## Material shown

****

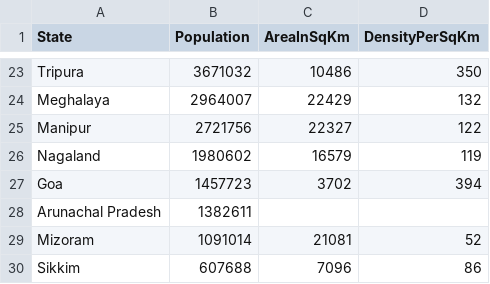
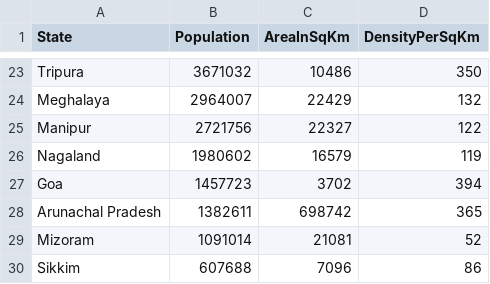
Before and after one commit to Pra3496/IndianCensusAnalyzer, a CSV file: IndianStateCensusAnalyzerProgram/files/StateCensusData.csv, drawn as a sheet; only a part is shown, gaps mark what is left out.

Commit message:
[Pranav]Added: Ability to load State code csv file data

```diff
--- a/IndianStateCensusAnalyzerProgram/files/StateCensusData.csv
+++ b/IndianStateCensusAnalyzerProgram/files/StateCensusData.csv
@@ -27,3 +27,3 @@ Nagaland,1980602,16579,119
 Goa,1457723,3702,394
-Arunachal Pradesh,1382611
+Arunachal Pradesh,1382611,698742,365
 Mizoram,1091014,21081,52
```
Also changed, not shown: IndianStateCensusAnalyzerProgram/files/StateCensusDataDlim.csv, 9 other files.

****

## Exercise brief
Within the material, count the lines where the word "IndianStateCensusAnalyzerProgram" appears. The reply is that number and nothing more.

## Task response
4